+++ Provided data
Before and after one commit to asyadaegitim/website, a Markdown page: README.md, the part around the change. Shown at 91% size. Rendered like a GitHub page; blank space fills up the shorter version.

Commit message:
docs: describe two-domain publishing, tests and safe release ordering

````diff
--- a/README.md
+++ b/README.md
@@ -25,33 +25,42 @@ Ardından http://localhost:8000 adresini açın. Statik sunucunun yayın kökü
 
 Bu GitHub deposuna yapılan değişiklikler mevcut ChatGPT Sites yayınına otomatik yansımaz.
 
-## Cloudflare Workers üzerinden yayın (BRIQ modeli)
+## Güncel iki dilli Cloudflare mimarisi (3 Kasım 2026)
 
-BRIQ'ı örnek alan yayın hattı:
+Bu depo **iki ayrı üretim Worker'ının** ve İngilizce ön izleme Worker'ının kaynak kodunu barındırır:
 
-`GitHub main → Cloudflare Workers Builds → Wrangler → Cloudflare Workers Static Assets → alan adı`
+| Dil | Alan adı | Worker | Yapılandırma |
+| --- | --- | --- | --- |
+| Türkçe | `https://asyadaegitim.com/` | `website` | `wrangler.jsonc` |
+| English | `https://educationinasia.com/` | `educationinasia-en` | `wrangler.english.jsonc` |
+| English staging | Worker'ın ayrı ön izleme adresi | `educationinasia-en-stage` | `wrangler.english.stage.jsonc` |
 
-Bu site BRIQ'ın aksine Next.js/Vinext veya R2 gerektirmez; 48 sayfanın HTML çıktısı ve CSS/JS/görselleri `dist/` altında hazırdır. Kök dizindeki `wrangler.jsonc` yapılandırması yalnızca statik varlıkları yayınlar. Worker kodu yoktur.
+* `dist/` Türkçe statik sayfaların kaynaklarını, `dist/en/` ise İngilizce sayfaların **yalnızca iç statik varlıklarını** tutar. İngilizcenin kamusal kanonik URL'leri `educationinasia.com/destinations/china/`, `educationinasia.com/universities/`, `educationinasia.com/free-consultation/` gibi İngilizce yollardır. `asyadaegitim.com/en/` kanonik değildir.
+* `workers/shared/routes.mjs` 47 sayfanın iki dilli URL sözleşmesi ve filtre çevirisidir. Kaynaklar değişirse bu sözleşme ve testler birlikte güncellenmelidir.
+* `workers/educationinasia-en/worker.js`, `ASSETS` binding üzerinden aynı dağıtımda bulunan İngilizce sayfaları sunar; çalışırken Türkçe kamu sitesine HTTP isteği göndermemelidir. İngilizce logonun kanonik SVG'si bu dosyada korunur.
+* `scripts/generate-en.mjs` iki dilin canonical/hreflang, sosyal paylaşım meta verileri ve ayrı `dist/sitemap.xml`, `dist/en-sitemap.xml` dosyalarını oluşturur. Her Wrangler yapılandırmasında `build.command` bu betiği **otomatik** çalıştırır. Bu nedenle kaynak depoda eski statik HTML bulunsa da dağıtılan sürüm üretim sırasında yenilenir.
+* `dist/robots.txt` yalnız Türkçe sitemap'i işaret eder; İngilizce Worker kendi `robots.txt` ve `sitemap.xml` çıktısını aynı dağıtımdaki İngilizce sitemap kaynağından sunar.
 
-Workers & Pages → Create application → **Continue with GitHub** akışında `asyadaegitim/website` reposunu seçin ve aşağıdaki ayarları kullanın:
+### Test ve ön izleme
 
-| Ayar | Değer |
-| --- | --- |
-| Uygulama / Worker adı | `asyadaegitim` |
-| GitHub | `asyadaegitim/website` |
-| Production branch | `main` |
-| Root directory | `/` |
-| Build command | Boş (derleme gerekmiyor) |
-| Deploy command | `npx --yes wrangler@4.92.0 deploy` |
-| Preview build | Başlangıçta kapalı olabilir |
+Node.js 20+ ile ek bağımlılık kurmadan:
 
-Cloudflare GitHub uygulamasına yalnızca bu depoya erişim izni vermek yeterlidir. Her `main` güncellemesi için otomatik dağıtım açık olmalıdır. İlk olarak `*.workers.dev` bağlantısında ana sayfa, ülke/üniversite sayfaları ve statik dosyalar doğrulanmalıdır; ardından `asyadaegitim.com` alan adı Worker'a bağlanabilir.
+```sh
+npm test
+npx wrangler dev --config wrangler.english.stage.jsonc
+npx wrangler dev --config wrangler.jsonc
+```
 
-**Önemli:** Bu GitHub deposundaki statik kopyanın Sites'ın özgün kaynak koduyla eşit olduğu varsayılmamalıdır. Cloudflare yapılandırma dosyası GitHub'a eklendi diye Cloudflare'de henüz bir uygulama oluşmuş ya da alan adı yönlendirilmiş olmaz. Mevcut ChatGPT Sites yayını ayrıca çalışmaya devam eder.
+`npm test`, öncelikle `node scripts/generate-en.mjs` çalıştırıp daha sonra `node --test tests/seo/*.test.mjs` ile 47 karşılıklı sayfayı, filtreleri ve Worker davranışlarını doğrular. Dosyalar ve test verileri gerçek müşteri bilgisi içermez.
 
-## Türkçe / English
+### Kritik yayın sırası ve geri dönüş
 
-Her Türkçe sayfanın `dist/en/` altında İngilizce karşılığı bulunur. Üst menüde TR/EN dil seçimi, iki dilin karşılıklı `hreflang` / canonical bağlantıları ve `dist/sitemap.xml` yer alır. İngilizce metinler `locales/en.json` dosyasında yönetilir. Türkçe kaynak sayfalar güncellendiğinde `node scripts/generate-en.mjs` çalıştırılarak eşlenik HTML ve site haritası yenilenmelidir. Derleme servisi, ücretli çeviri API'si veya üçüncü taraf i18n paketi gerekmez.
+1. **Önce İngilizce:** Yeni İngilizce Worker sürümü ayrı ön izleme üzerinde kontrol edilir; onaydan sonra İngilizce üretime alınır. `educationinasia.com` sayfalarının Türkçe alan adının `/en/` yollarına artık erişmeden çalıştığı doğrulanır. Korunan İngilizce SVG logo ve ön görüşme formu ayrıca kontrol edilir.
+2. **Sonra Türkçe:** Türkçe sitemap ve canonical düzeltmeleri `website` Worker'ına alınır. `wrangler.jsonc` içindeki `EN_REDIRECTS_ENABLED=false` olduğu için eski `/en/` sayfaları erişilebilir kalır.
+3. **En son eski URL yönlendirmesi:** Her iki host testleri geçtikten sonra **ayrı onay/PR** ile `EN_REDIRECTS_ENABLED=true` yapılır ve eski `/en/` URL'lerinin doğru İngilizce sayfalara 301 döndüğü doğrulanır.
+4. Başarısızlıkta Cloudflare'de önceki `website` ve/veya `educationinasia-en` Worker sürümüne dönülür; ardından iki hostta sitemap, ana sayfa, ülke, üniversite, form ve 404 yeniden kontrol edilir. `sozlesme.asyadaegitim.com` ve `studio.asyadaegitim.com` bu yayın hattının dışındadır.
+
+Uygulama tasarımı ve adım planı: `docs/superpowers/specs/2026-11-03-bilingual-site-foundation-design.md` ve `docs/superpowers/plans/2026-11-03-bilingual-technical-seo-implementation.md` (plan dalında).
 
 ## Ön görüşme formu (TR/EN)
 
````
++++++
From the entries above, copy every line where the word "BRIQ" shows up.

• [Reply to the task]
-## Cloudflare Workers üzerinden yayın (BRIQ modeli)
-BRIQ'ı örnek alan yayın hattı:
-Bu site BRIQ'ın aksine Next.js/Vinext veya R2 gerektirmez; 48 sayfanın HTML çıktısı ve CSS/JS/görselleri `dist/` altında hazırdır. Kök dizindeki `wrangler.jsonc` yapılandırması yalnızca statik varlıkları yayınlar. Worker kodu yoktur.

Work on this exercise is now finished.